Start of EXERCISE INPUT
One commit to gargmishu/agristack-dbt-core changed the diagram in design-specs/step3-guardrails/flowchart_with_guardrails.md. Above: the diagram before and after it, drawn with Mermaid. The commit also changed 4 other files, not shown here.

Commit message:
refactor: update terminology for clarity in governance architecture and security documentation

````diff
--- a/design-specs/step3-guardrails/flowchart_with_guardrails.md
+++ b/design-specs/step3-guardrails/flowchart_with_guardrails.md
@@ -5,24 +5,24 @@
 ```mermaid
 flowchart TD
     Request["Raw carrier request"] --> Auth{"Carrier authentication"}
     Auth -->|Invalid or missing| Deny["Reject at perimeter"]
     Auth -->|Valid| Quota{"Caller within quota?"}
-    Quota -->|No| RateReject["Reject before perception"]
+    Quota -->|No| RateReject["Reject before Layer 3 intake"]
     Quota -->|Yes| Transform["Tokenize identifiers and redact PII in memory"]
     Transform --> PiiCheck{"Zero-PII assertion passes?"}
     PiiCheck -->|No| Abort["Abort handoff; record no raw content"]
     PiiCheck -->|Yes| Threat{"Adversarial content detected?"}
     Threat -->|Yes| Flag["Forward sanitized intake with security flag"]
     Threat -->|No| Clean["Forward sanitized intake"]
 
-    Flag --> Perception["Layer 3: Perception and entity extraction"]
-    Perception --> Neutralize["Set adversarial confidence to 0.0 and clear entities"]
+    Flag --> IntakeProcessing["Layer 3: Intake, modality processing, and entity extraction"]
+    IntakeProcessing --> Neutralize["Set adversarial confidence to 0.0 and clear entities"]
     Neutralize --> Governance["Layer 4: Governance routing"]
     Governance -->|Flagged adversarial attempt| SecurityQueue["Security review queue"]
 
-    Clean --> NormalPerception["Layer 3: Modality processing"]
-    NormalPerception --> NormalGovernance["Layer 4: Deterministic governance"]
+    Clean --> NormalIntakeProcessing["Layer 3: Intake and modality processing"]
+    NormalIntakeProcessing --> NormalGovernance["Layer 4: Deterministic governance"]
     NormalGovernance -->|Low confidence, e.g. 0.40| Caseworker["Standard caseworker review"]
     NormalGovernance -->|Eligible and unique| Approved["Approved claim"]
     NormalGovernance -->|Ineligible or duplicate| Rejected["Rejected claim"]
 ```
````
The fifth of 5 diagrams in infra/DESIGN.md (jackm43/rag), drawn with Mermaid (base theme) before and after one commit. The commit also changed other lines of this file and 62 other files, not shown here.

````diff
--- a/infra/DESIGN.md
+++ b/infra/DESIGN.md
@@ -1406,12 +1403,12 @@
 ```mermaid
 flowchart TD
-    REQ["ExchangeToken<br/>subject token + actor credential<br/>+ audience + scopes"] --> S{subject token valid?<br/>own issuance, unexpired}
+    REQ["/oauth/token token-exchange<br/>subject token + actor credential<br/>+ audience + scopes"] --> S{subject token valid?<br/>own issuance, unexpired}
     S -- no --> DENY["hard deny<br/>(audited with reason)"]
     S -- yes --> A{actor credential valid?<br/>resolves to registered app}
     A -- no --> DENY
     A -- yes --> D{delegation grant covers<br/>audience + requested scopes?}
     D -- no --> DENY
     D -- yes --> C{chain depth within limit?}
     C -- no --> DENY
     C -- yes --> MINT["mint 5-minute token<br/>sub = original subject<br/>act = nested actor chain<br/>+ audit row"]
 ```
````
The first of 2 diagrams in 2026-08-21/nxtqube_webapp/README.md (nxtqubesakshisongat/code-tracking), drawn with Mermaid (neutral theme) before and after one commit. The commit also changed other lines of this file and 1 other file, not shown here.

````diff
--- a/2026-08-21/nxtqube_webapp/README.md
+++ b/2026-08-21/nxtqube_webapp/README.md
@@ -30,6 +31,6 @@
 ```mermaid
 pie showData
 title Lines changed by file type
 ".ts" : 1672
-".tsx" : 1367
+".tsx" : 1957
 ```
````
End of EXERCISE INPUT
Look through the data above. Find each line with the string "entity" and copy it.

-    Flag --> Perception["Layer 3: Perception and entity extraction"]
+    Flag --> IntakeProcessing["Layer 3: Intake, modality processing, and entity extraction"]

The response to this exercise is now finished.